= Goal of the exercise =
Print the data verbatim. Leave every image out.

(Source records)
*** Block opens ***

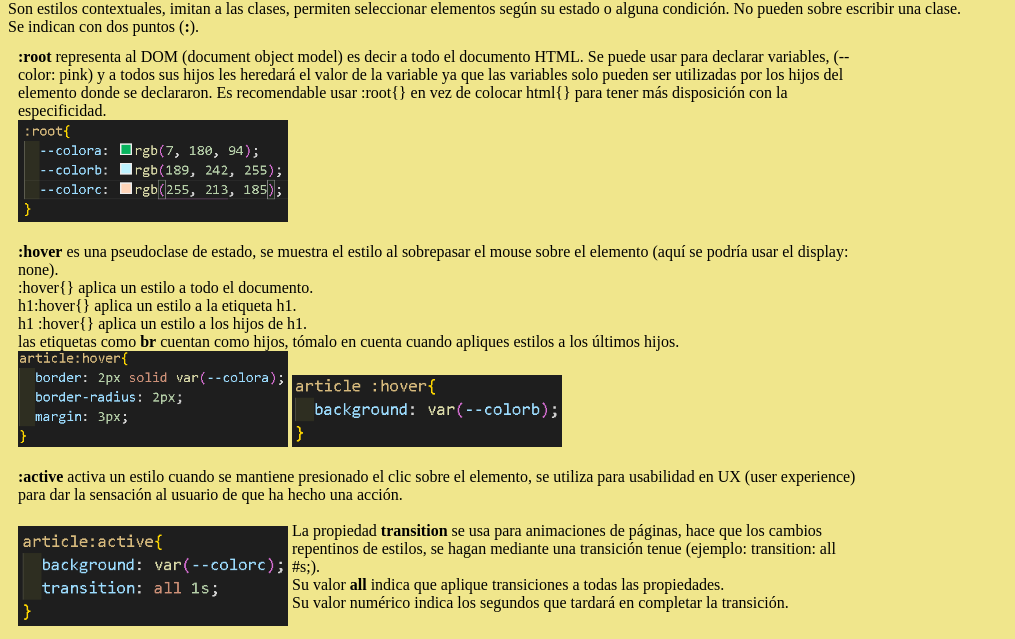
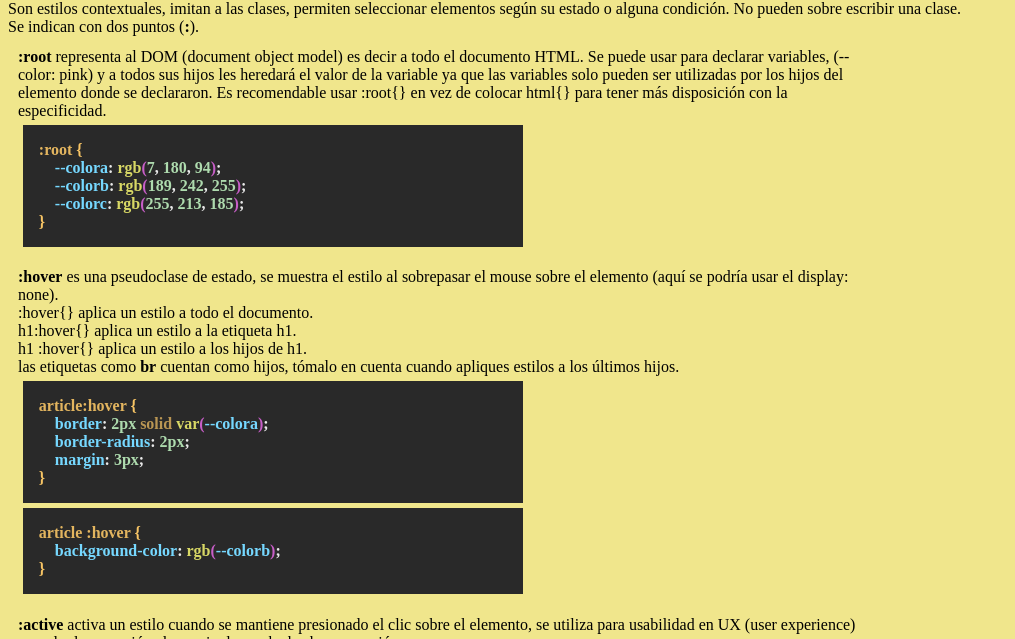
Before and after one commit to PatoKuack/manual_CSS, a plain HTML site: page Paginas/paginacss7.html in a window 1280 px wide. Shown: the part 93-732 px from the top of the page, without its empty margins (0-1015 px from the left). Drawn offline with Linux system fonts and the light colour scheme.

Commit message:
6° modificación de manita del menú y de 3 imágenes de ejemplos.

```diff
--- a/Paginas/paginacss7.html
+++ b/Paginas/paginacss7.html
@@ -9,6 +9,7 @@
   <meta charset="UTF-8">
   <meta name="viewport" content="width=device-width, initial-scale=1.0">
   <link rel="stylesheet" href="../Estilos/stylecss7.css">
+  <link rel="stylesheet" href="../Estilos/styleHelp.css">
   <title>Pseudoclases</title>
 </head>
 <body>
@@ -20,7 +21,13 @@
     </span>
     <article class="rut">
       <b>:root</b> representa al DOM (document object model) es decir a todo el documento HTML. Se puede usar para declarar variables, (--color: pink) y a todos sus hijos les heredará el valor de la variable ya que las variables solo pueden ser utilizadas por los hijos del elemento donde se declararon. Es recomendable usar <span>:root{}</span> en vez de colocar <span>html{}</span>  para tener más disposición con la especificidad.<br>
-      <img src="../Imgs/pseudo root.jpg" alt="Ejemplo de pseudoclase :root" title="Ejemplo de pseudoclase :root">
+      <aside class="terminal">
+        <span class="cOrg2">:root</span> <span class="cOrg1">{</span><br/>
+          &emsp;<span class="cBlue">--colora</span>: <span class="cYll">rgb</span><span class="cPrp">(</span><span class="cGrn">7</span>, <span class="cGrn">180</span>, <span class="cGrn">94</span><span class="cPrp">)</span>;<br/>
+          &emsp;<span class="cBlue">--colorb</span>: <span class="cYll">rgb</span><span class="cPrp">(</span><span class="cGrn">189</span>, <span class="cGrn">242</span>, <span class="cGrn">255</span><span class="cPrp">)</span>;<br/>
+          &emsp;<span class="cBlue">--colorc</span>: <span class="cYll">rgb</span><span class="cPrp">(</span><span class="cGrn">255</span>, <span class="cGrn">213</span>, <span class="cGrn">185</span><span class="cPrp">)</span>;<br/>
+        <span class="cOrg1">}</span>
+      </aside>
     </article>
     <article class="jover">
       <b>:hover</b> es una pseudoclase de estado, se muestra el estilo al sobrepasar el mouse sobre el elemento (aquí se podría usar el display: none).<br>
@@ -28,8 +35,18 @@
       h1:hover{} aplica un estilo a la etiqueta h1.<br>
       h1 :hover{} aplica un estilo a los hijos de h1.<br>
       las etiquetas como <b>br</b> cuentan como hijos, tómalo en cuenta cuando apliques estilos a los últimos hijos.<br>
-      <img src="../Imgs/pseudo hover1.jpg" alt="Ejemplo de :hover selector combinado" title="Ejemplo :hover selector combinado">
-      <img src="../Imgs/pseudo hover2.jpg" alt="Ejemplo de :hover selector descendiente" title="Ejemplo :hover selector descendiente">
+      <aside class="terminal">
+        <span class="cOrg2">article:hover</span> <span class="cOrg1">{</span><br/>
+          &emsp;<span class="cBlue">border</span>: <span class="cGrn">2px</span> <span class="cOrg3">solid</span> <span class="cYll">var</span><span class="cPrp">(</span><span class="cBlue">--colora</span><span class="cPrp">)</span>;<br/>
+          &emsp;<span class="cBlue">border-radius</span>: <span class="cGrn">2px</span>;<br/>
+          &emsp;<span class="cBlue">margin</span>: <span class="cGrn">3px</span>;<br/>
+        <span class="cOrg1">}</span>
+      </aside>
+      <aside class="terminal">
+        <span class="cOrg2">article :hover</span> <span class="cOrg1">{</span><br/>
+          &emsp;<span class="cBlue">background-color</span>: <span class="cYll">rgb</span><span class="cPrp">(</span><span class="cBlue">--colorb</span><span class="cPrp">)</span>;<br/>
+        <span class="cOrg1">}</span>
+      </aside>
     </article>
     <article class="activ">
       <b>:active</b> activa un estilo cuando se mantiene presionado el clic sobre el elemento, se utiliza para usabilidad en UX (user experience) para dar la sensación al usuario de que ha hecho una acción.<br>
```
Also changed, not shown: Paginas/paginacss33.html (+5 -4 lines), Paginas/paginacss42.html (+4 -0 lines), index.html (+1 -1 lines), Imgs/pseudo hover1.jpg (deleted), Imgs/pseudo hover2.jpg (deleted), Imgs/pseudo root.jpg (deleted).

*** Block closes ***

= Result of this exercise =
Before and after one commit to PatoKuack/manual_CSS, a plain HTML site: page Paginas/paginacss7.html in a window 1280 px wide. Shown: the part 93-732 px from the top of the page, without its empty margins (0-1015 px from the left). Drawn offline with Linux system fonts and the light colour scheme.

Commit message:
6° modificación de manita del menú y de 3 imágenes de ejemplos.

```diff
--- a/Paginas/paginacss7.html
+++ b/Paginas/paginacss7.html
@@ -9,6 +9,7 @@
   <meta charset="UTF-8">
   <meta name="viewport" content="width=device-width, initial-scale=1.0">
   <link rel="stylesheet" href="../Estilos/stylecss7.css">
+  <link rel="stylesheet" href="../Estilos/styleHelp.css">
   <title>Pseudoclases</title>
 </head>
 <body>
@@ -20,7 +21,13 @@
     </span>
     <article class="rut">
       <b>:root</b> representa al DOM (document object model) es decir a todo el documento HTML. Se puede usar para declarar variables, (--color: pink) y a todos sus hijos les heredará el valor de la variable ya que las variables solo pueden ser utilizadas por los hijos del elemento donde se declararon. Es recomendable usar <span>:root{}</span> en vez de colocar <span>html{}</span>  para tener más disposición con la especificidad.<br>
-      <img src="../Imgs/pseudo root.jpg" alt="Ejemplo de pseudoclase :root" title="Ejemplo de pseudoclase :root">
+      <aside class="terminal">
+        <span class="cOrg2">:root</span> <span class="cOrg1">{</span><br/>
+          &emsp;<span class="cBlue">--colora</span>: <span class="cYll">rgb</span><span class="cPrp">(</span><span class="cGrn">7</span>, <span class="cGrn">180</span>, <span class="cGrn">94</span><span class="cPrp">)</span>;<br/>
+          &emsp;<span class="cBlue">--colorb</span>: <span class="cYll">rgb</span><span class="cPrp">(</span><span class="cGrn">189</span>, <span class="cGrn">242</span>, <span class="cGrn">255</span><span class="cPrp">)</span>;<br/>
+          &emsp;<span class="cBlue">--colorc</span>: <span class="cYll">rgb</span><span class="cPrp">(</span><span class="cGrn">255</span>, <span class="cGrn">213</span>, <span class="cGrn">185</span><span class="cPrp">)</span>;<br/>
+        <span class="cOrg1">}</span>
+      </aside>
     </article>
     <article class="jover">
       <b>:hover</b> es una pseudoclase de estado, se muestra el estilo al sobrepasar el mouse sobre el elemento (aquí se podría usar el display: none).<br>
@@ -28,8 +35,18 @@
       h1:hover{} aplica un estilo a la etiqueta h1.<br>
       h1 :hover{} aplica un estilo a los hijos de h1.<br>
       las etiquetas como <b>br</b> cuentan como hijos, tómalo en cuenta cuando apliques estilos a los últimos hijos.<br>
-      <img src="../Imgs/pseudo hover1.jpg" alt="Ejemplo de :hover selector combinado" title="Ejemplo :hover selector combinado">
-      <img src="../Imgs/pseudo hover2.jpg" alt="Ejemplo de :hover selector descendiente" title="Ejemplo :hover selector descendiente">
+      <aside class="terminal">
+        <span class="cOrg2">article:hover</span> <span class="cOrg1">{</span><br/>
+          &emsp;<span class="cBlue">border</span>: <span class="cGrn">2px</span> <span class="cOrg3">solid</span> <span class="cYll">var</span><span class="cPrp">(</span><span class="cBlue">--colora</span><span class="cPrp">)</span>;<br/>
+          &emsp;<span class="cBlue">border-radius</span>: <span class="cGrn">2px</span>;<br/>
+          &emsp;<span class="cBlue">margin</span>: <span class="cGrn">3px</span>;<br/>
+        <span class="cOrg1">}</span>
+      </aside>
+      <aside class="terminal">
+        <span class="cOrg2">article :hover</span> <span class="cOrg1">{</span><br/>
+          &emsp;<span class="cBlue">background-color</span>: <span class="cYll">rgb</span><span class="cPrp">(</span><span class="cBlue">--colorb</span><span class="cPrp">)</span>;<br/>
+        <span class="cOrg1">}</span>
+      </aside>
     </article>
     <article class="activ">
       <b>:active</b> activa un estilo cuando se mantiene presionado el clic sobre el elemento, se utiliza para usabilidad en UX (user experience) para dar la sensación al usuario de que ha hecho una acción.<br>
```
Also changed, not shown: Paginas/paginacss33.html (+5 -4 lines), Paginas/paginacss42.html (+4 -0 lines), index.html (+1 -1 lines), Imgs/pseudo hover1.jpg (deleted), Imgs/pseudo hover2.jpg (deleted), Imgs/pseudo root.jpg (deleted).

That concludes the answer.